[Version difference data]
*-*-*
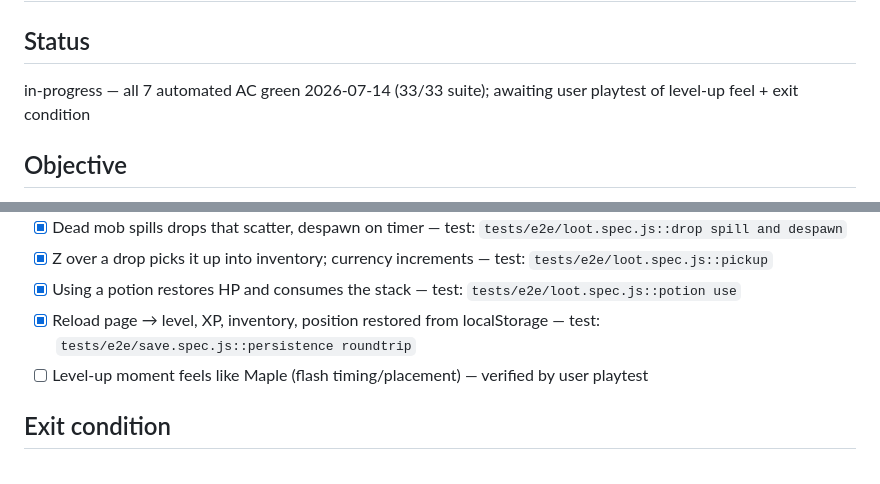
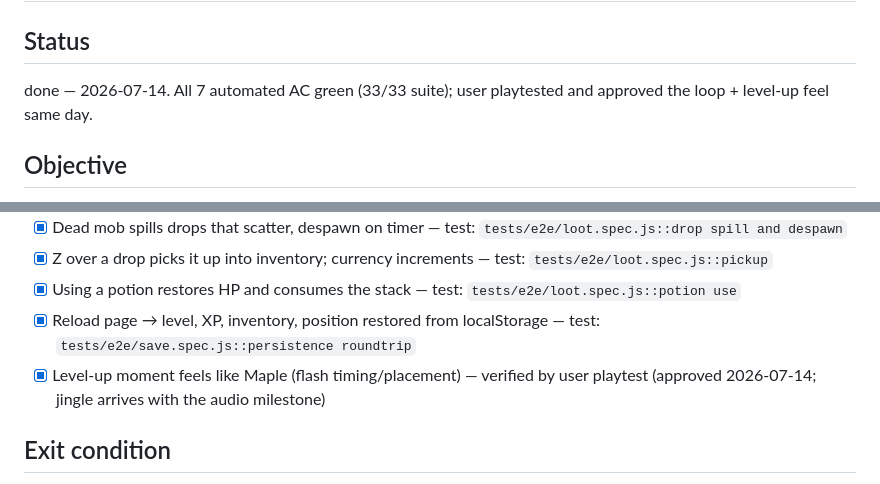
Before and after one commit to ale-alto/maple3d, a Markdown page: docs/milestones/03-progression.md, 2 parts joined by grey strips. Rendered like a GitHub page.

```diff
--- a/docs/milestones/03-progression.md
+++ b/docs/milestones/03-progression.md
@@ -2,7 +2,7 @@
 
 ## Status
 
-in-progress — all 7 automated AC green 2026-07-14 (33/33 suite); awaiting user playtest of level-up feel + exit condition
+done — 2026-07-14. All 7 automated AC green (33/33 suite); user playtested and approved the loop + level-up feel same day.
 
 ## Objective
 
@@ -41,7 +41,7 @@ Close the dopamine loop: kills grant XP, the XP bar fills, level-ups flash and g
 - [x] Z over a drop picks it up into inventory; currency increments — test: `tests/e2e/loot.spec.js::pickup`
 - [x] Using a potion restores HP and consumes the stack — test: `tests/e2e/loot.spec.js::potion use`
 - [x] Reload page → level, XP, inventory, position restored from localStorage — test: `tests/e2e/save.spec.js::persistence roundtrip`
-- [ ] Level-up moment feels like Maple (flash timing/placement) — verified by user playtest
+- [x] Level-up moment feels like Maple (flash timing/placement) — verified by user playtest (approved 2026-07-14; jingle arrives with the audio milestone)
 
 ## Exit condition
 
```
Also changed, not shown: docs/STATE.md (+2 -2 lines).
*-*-*
- [TASK DETAILS]: Your answer must be every record above, word for word, with no pictures.

- [WRITTEN ANSWER]:
Before and after one commit to ale-alto/maple3d, a Markdown page: docs/milestones/03-progression.md, 2 parts joined by grey strips. Rendered like a GitHub page.

```diff
--- a/docs/milestones/03-progression.md
+++ b/docs/milestones/03-progression.md
@@ -2,7 +2,7 @@
 
 ## Status
 
-in-progress — all 7 automated AC green 2026-07-14 (33/33 suite); awaiting user playtest of level-up feel + exit condition
+done — 2026-07-14. All 7 automated AC green (33/33 suite); user playtested and approved the loop + level-up feel same day.
 
 ## Objective
 
@@ -41,7 +41,7 @@ Close the dopamine loop: kills grant XP, the XP bar fills, level-ups flash and g
 - [x] Z over a drop picks it up into inventory; currency increments — test: `tests/e2e/loot.spec.js::pickup`
 - [x] Using a potion restores HP and consumes the stack — test: `tests/e2e/loot.spec.js::potion use`
 - [x] Reload page → level, XP, inventory, position restored from localStorage — test: `tests/e2e/save.spec.js::persistence roundtrip`
-- [ ] Level-up moment feels like Maple (flash timing/placement) — verified by user playtest
+- [x] Level-up moment feels like Maple (flash timing/placement) — verified by user playtest (approved 2026-07-14; jingle arrives with the audio milestone)
 
 ## Exit condition
 
```
Also changed, not shown: docs/STATE.md (+2 -2 lines).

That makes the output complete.